[Dataset records — start]
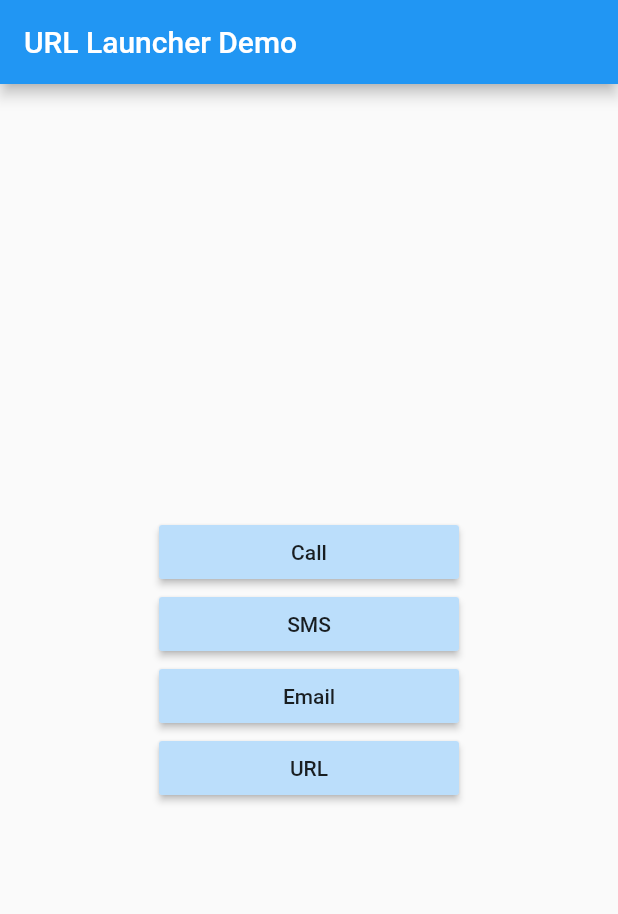
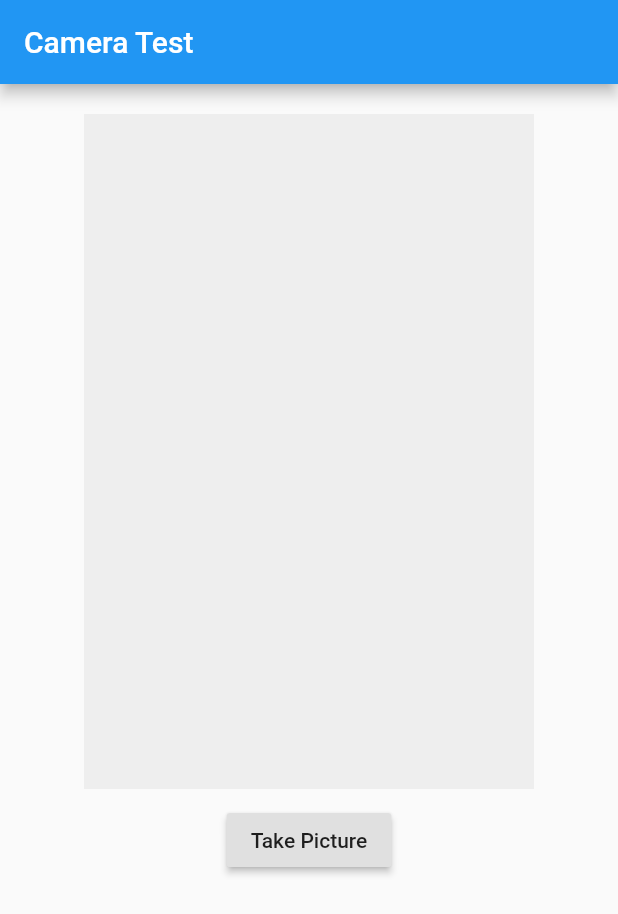
Before and after one commit to ariqhikari/flutter_dasar, a Flutter app: the screen it shows after launch, on a phone screen of 412 x 824 dp. Shown: the top 914 px of the screen. Run offline on Flutter 3.47's test engine with Material 2 defaults, Android fonts, the phone set to English and light mode, and no system bars; our stand-ins replace camera; project files that could hold a hidden picture were left out.

Commit message:
FLUTTER 95. Guided Camera (Kamera dengan Panduan)

```diff
--- a/lib/main.dart
+++ b/lib/main.dart
@@ -1,5 +1,5 @@
 import 'package:flutter/material.dart';
-import 'package:url_launcher/url_launcher.dart';
+import 'package:my_first_flutter/ui/main_page.dart';
 
 void main() => runApp(MyApp());
 
@@ -12,80 +12,3 @@ class MyApp extends StatelessWidget {
     );
   }
 }
-
-class MainPage extends StatelessWidget {
-  @override
-  Widget build(BuildContext context) {
-    return Scaffold(
-      appBar: AppBar(title: Text("URL Launcher Demo")),
-      body: Center(
-        child: Column(
-          mainAxisAlignment: MainAxisAlignment.center,
-          children: [
-            LaunchButton("Call", () async {
-              await call("+6285156567283");
-            }),
-            LaunchButton("SMS", () async {
-              await sendSMS("+6285156567283");
-            }),
-            LaunchButton("Email", () async {
-              await sendEmail("ahidayatbia@gmail.com");
-            }),
-            LaunchButton("URL", () async {
-              await openURL(
-                "https://google.com",
-                forceWebView: true,
-                enableJavascript: true,
-              );
-            }),
-          ],
-        ),
-      ),
-    );
-  }
-}
-
-class LaunchButton extends StatelessWidget {
-  final String text;
-  final Function onTap;
-
-  LaunchButton(this.text, this.onTap);
-
-  @override
-  Widget build(BuildContext context) {
-    return SizedBox(
-      width: 200,
-      child: RaisedButton(
-        child: Text(text),
-        color: Colors.blue[100],
-        onPressed: onTap,
-      ),
-    );
-  }
-}
-
-Future<void> call(String phoneNumber) async {
-  await launch("tel:$phoneNumber");
-}
-
-Future<void> sendSMS(String phoneNumber) async {
-  await launch("sms:$phoneNumber");
-}
-
-Future<void> sendEmail(String email) async {
-  await launch("mailto:$email");
-}
-
-Future<void> openURL(
-  String url, {
-  bool forceWebView = false,
-  bool enableJavascript = false,
-}) async {
-  if (await canLaunch(url)) {
-    await launch(
-      url,
-      forceWebView: forceWebView,
-      enableJavaScript: enableJavascript,
-    );
-  }
-}
--- /dev/null
+++ b/lib/ui/main_page.dart
@@ -0,0 +1,42 @@
+import 'dart:io';
+import 'package:flutter/material.dart';
+import 'package:my_first_flutter/ui/camera_page.dart';
+
+class MainPage extends StatefulWidget {
+  @override
+  _MainPageState createState() => _MainPageState();
+}
+
+class _MainPageState extends State<MainPage> {
+  File imageFile;
+
+  @override
+  Widget build(BuildContext context) {
+    return Scaffold(
+      appBar: AppBar(
+        title: Text("Camera Test"),
+      ),
+      body: Center(
+        child: Column(
+          children: [
+            Container(
+              margin: EdgeInsets.only(top: 20, bottom: 10),
+              width: 300,
+              height: 450,
+              color: Colors.grey[200],
+              child: (imageFile != null) ? Image.file(imageFile) : SizedBox(),
+            ),
+            RaisedButton(
+              child: Text("Take Picture"),
+              onPressed: () async {
+                imageFile = await Navigator.push<File>(
+                    context, MaterialPageRoute(builder: (_) => CameraPage()));
+                setState(() {});
+              },
+            )
+          ],
+        ),
+      ),
+    );
+  }
+}
```
Also changed, not shown: lib/ui/camera_page.dart (added, +98 -0 lines), pubspec.yaml (+4 -4 lines), assets/images/layer_foto.png (added), pubspec.lock, 1 other file.
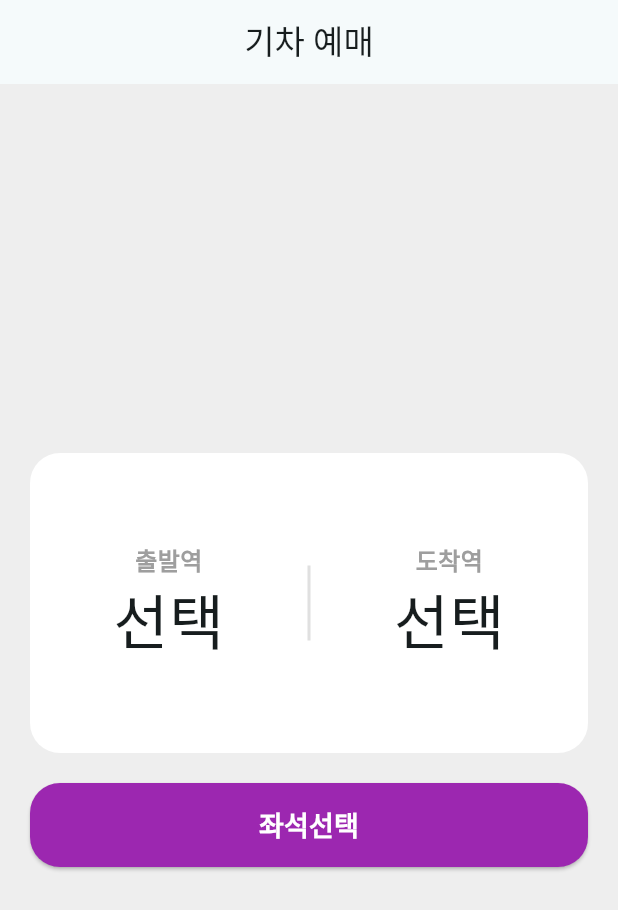
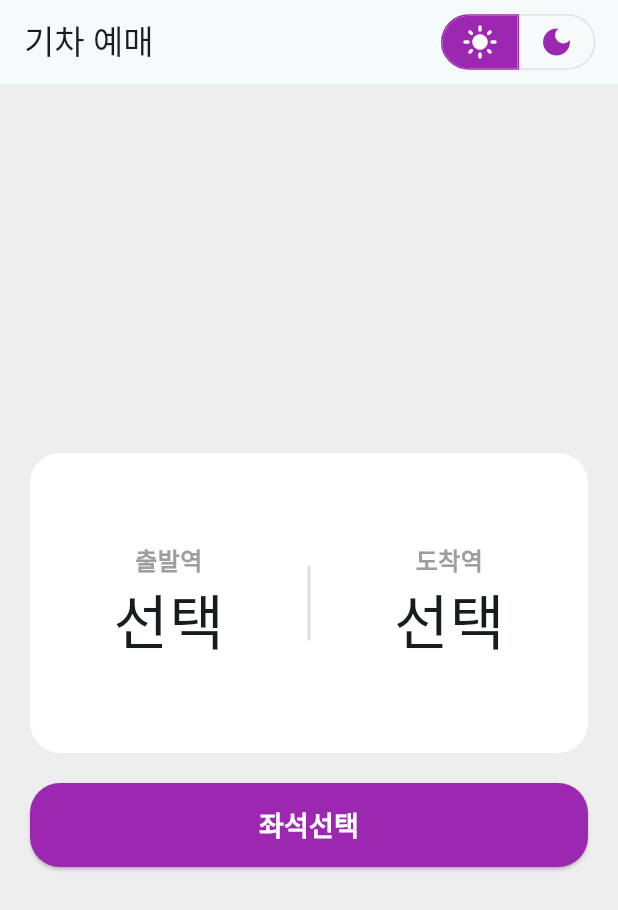
Before and after one commit to moong414/flutter_train_app, a Flutter app: the screen it shows after launch, on a phone screen of 412 x 824 dp. Shown: the top 910 px of the screen. Run offline on Flutter 3.47's test engine with Material 3 defaults, Android fonts, the phone set to English and light mode, and no system bars.

Commit message:
feat: 토글 버튼 분리

```diff
--- a/lib/home_page.dart
+++ b/lib/home_page.dart
@@ -1,6 +1,7 @@
 import 'package:flutter/material.dart';
 import 'package:flutter_train_app/seat_page.dart';
 import 'package:flutter_train_app/station_list_page.dart';
+import 'package:flutter_train_app/toggle_theme_button.dart';
 import 'package:flutter_train_app/util.dart';
 
 class HomePage extends StatefulWidget {
@@ -19,7 +20,10 @@ class _HomePageState extends State<HomePage> {
     var result = await Navigator.push(
       context,
       MaterialPageRoute(
-        builder: (context) => StationListPage(stTitle: stTitle, selectedStationMap: selectedStationMap),
+        builder: (context) => StationListPage(
+          stTitle: stTitle,
+          selectedStationMap: selectedStationMap,
+        ),
       ),
     );
 
@@ -56,10 +60,28 @@ class _HomePageState extends State<HomePage> {
     );
   }
 
+
+
   @override
   Widget build(BuildContext context) {
     return Scaffold(
-      appBar: AppBar(title: Text('기차 예매'), centerTitle: true),
+      appBar: AppBar(
+        title: Text('기차 예매'),
+        centerTitle: false,
+        actions: [
+          ToggleThemeButtons(
+          isSelected: selectdToggle,
+          icons: icons,
+          onPressed: (int index) {
+            setState(() {
+              for (int i = 0; i < selectdToggle.length; i++) {
+                selectdToggle[i] = i == index;
+              }
+            });
+          },
+        ),
+        ],
+      ),
       body: Container(
         width: double.infinity,
         color: Theme.of(context).colorScheme.secondaryContainer,
@@ -78,7 +100,11 @@ class _HomePageState extends State<HomePage> {
                 child: Row(
                   children: [
                     selectStationBox(0, '출발역'),
-                    Container(width: 2, height: 50, color: Theme.of(context).colorScheme.outline),
+                    Container(
+                      width: 2,
+                      height: 50,
+                      color: Theme.of(context).colorScheme.outline,
+                    ),
                     selectStationBox(1, '도착역'),
                   ],
                 ),
@@ -87,8 +113,8 @@ class _HomePageState extends State<HomePage> {
               purpleMainButton(
                 text: '좌석선택',
                 onPressed: () {
-                  if(!selectedStationMap.values.contains('선택')){
-                      Navigator.push(
+                  if (!selectedStationMap.values.contains('선택')) {
+                    Navigator.push(
                       context,
                       MaterialPageRoute(
                         builder: (context) =>
--- a/lib/reserve_page.dart
+++ b/lib/reserve_page.dart
@@ -115,7 +115,7 @@ class _ReservePageState extends State<ReservePage> {
   @override
   Widget build(BuildContext context) {
     return Scaffold(
-      appBar: AppBar(title: Text('내 예약'), centerTitle: true),
+      appBar: AppBar(title: Text('내 예약'), centerTitle: false),
       body: Padding(
         padding: EdgeInsets.all(20),
         child: Container(
--- a/lib/seat_page.dart
+++ b/lib/seat_page.dart
@@ -154,7 +154,7 @@ class _SeatPageState extends State<SeatPage> {
   @override
   Widget build(BuildContext context) {
     return Scaffold(
-      appBar: AppBar(title: Text('좌석선택'), centerTitle: true),
+      appBar: AppBar(title: Text('좌석선택'), centerTitle: false),
       body: Column(
         children: [
           Padding(
--- a/lib/station_list_page.dart
+++ b/lib/station_list_page.dart
@@ -30,7 +30,7 @@ class _StationListPageState extends State<StationListPage> {
   @override
   Widget build(BuildContext context) {
     return Scaffold(
-      appBar: AppBar(title: Text(widget.stTitle), centerTitle: true),
+      appBar: AppBar(title: Text(widget.stTitle), centerTitle: false),
       body: SingleChildScrollView(
         child: makeNewStationList(widget.selectedStationMap),
       ),
--- /dev/null
+++ b/lib/toggle_theme_button.dart
@@ -0,0 +1,38 @@
+import 'package:flutter/material.dart';
+
+//토글 아이콘 모음
+List<Widget> icons = <Widget>[Icon(Icons.light_mode), Icon(Icons.dark_mode)];
+//토글 리스트
+List<bool> selectdToggle = <bool>[true, false];
+
+class ToggleThemeButtons extends StatelessWidget {
+  final List<bool> isSelected;
+  final List<Widget> icons;
+  final void Function(int) onPressed;
+
+  const ToggleThemeButtons({
+    super.key,
+    required this.isSelected,
+    required this.icons,
+    required this.onPressed,
+  });
+
+  @override
+  Widget build(BuildContext context) {
+    return Padding(
+      padding: const EdgeInsets.only(right: 15),
+      child: ToggleButtons(
+        onPressed: onPressed,
+        constraints: const BoxConstraints(minHeight: 35, minWidth: 50),
+        borderRadius: const BorderRadius.all(Radius.circular(30)),
+        selectedBorderColor: Theme.of(context).colorScheme.primary,
+        borderColor: Theme.of(context).colorScheme.outline,
+        selectedColor: Colors.white,
+        fillColor: Theme.of(context).colorScheme.primary,
+        color: Theme.of(context).colorScheme.primary,
+        isSelected: isSelected,
+        children: icons,
+      ),
+    );
+  }
+}
```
[Dataset records — finish]
Exercise goal: In the listing above, show every line with the word "LaunchButton".

Task answer:
-            LaunchButton("Call", () async {
-            LaunchButton("SMS", () async {
-            LaunchButton("Email", () async {
-            LaunchButton("URL", () async {
-class LaunchButton extends StatelessWidget {
-  LaunchButton(this.text, this.onTap);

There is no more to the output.